TRY IT: Could you return each line of the material that has "changed" in it?
▬▬▬▬▬▬
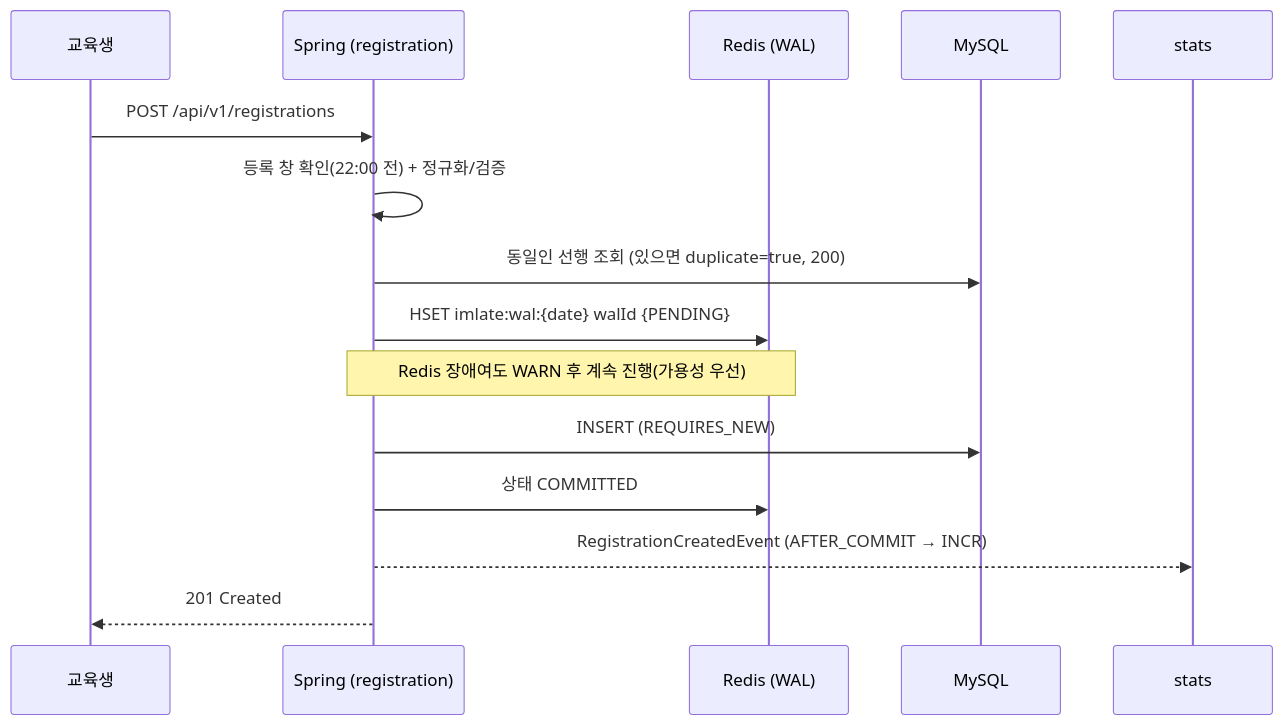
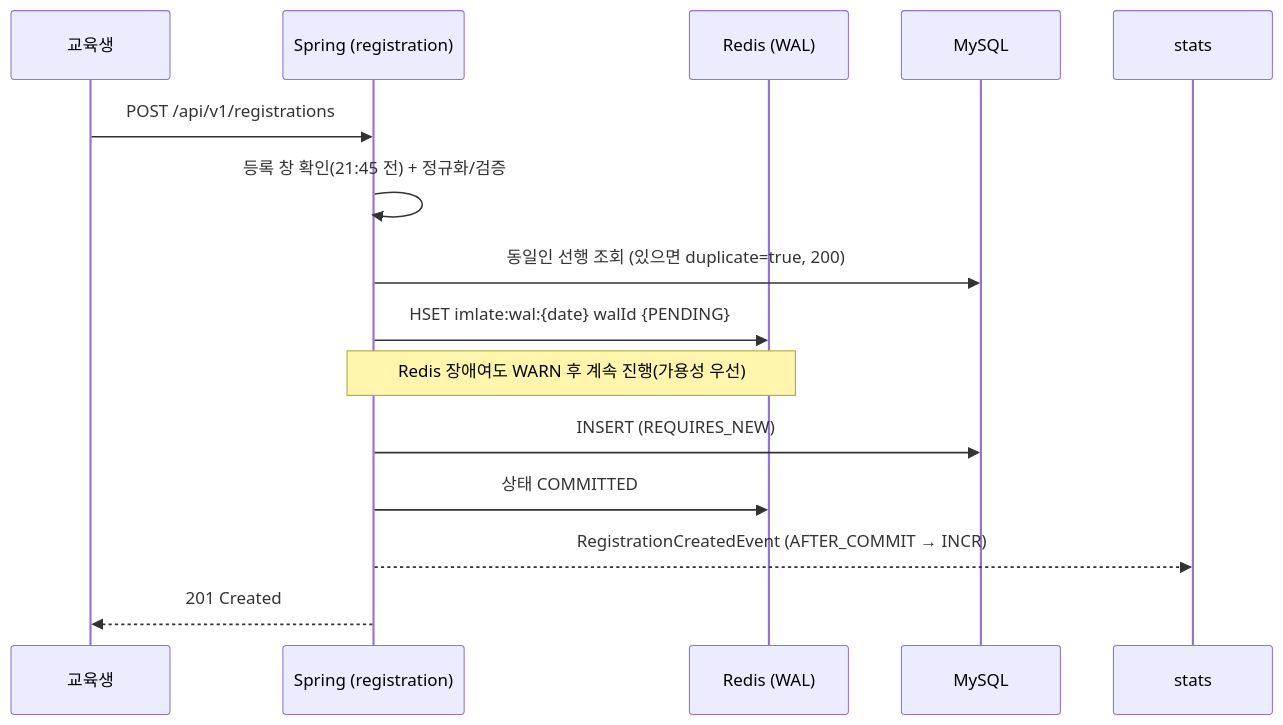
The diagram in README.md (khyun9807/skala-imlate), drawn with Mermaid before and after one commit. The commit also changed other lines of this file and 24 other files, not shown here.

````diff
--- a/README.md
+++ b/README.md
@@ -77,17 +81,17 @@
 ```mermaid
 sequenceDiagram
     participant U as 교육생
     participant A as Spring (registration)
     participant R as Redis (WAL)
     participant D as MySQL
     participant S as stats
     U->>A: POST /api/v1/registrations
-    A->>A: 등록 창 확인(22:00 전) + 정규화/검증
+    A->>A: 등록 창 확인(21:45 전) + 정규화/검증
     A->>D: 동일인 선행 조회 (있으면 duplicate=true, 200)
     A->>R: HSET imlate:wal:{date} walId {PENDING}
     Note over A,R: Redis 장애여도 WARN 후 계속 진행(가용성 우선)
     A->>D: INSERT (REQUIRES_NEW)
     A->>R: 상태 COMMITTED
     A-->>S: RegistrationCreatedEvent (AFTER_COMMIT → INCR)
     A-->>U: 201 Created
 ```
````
▬▬▬▬▬▬
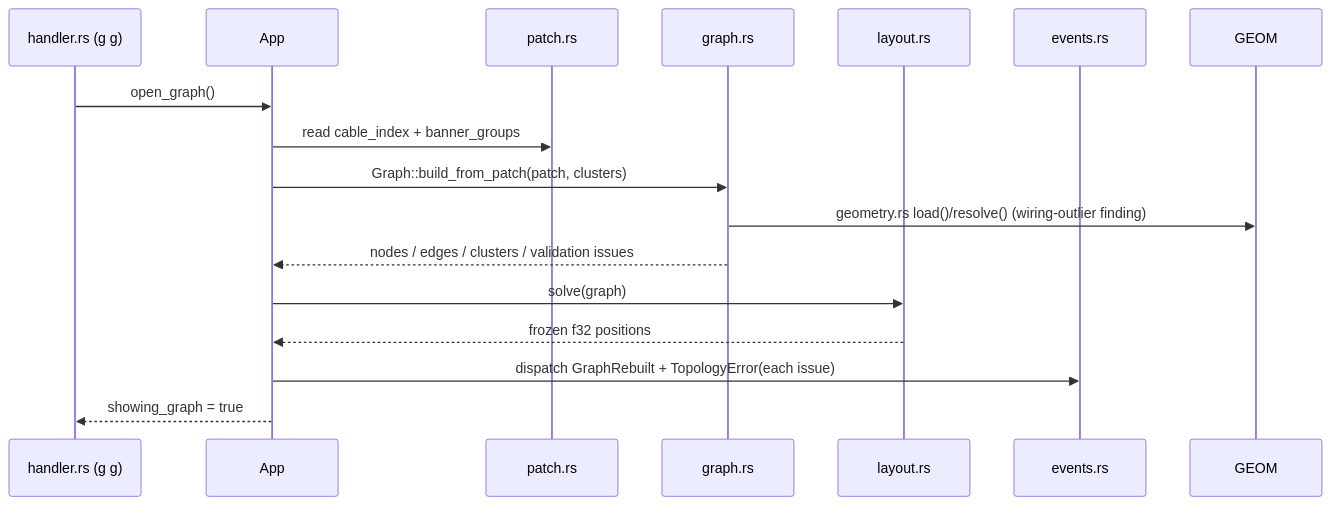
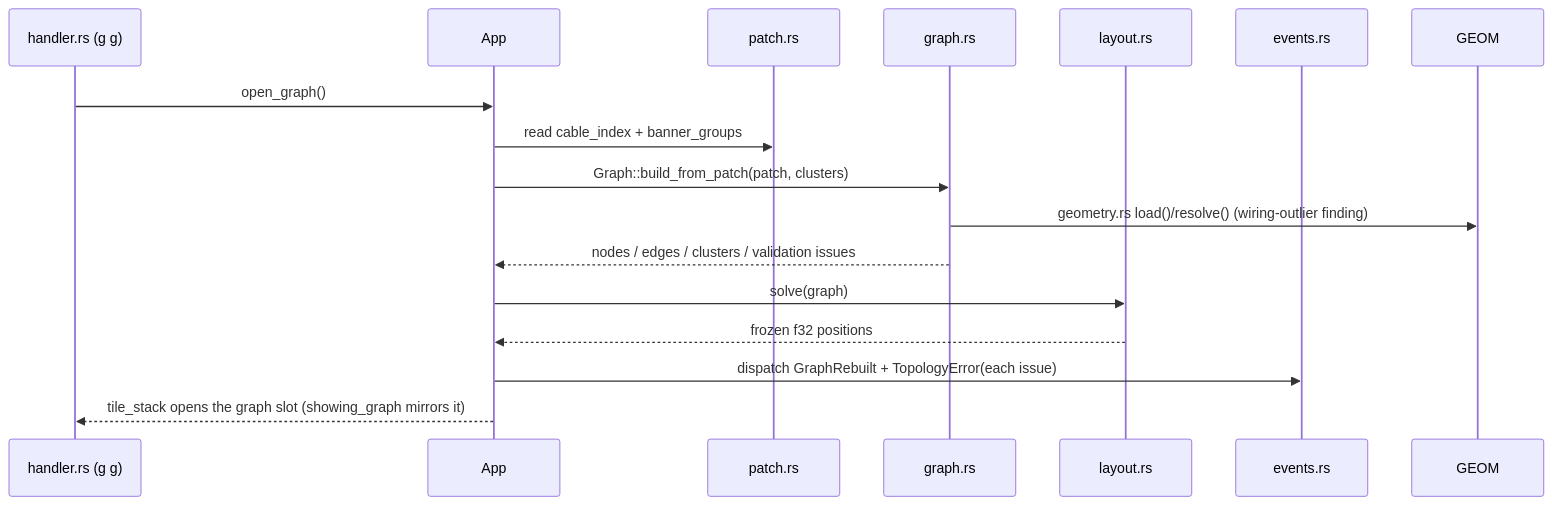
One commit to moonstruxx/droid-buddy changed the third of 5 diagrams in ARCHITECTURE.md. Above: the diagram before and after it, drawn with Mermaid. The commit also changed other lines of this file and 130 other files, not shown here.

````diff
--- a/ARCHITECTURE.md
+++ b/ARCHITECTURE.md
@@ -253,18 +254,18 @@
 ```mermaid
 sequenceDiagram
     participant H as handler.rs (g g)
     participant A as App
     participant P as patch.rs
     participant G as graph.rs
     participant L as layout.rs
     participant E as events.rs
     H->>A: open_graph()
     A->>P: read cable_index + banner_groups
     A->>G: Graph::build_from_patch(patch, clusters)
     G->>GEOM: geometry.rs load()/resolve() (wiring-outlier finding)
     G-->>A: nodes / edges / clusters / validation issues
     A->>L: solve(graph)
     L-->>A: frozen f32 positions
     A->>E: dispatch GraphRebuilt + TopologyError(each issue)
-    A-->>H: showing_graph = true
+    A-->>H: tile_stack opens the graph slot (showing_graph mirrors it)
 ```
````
▬▬▬▬▬▬
SOLUTION TO THIS TASK:
The diagram in README.md (khyun9807/skala-imlate), drawn with Mermaid before and after one commit. The commit also changed other lines of this file and 24 other files, not shown here.
One commit to moonstruxx/droid-buddy changed the third of 5 diagrams in ARCHITECTURE.md. Above: the diagram before and after it, drawn with Mermaid. The commit also changed other lines of this file and 130 other files, not shown here.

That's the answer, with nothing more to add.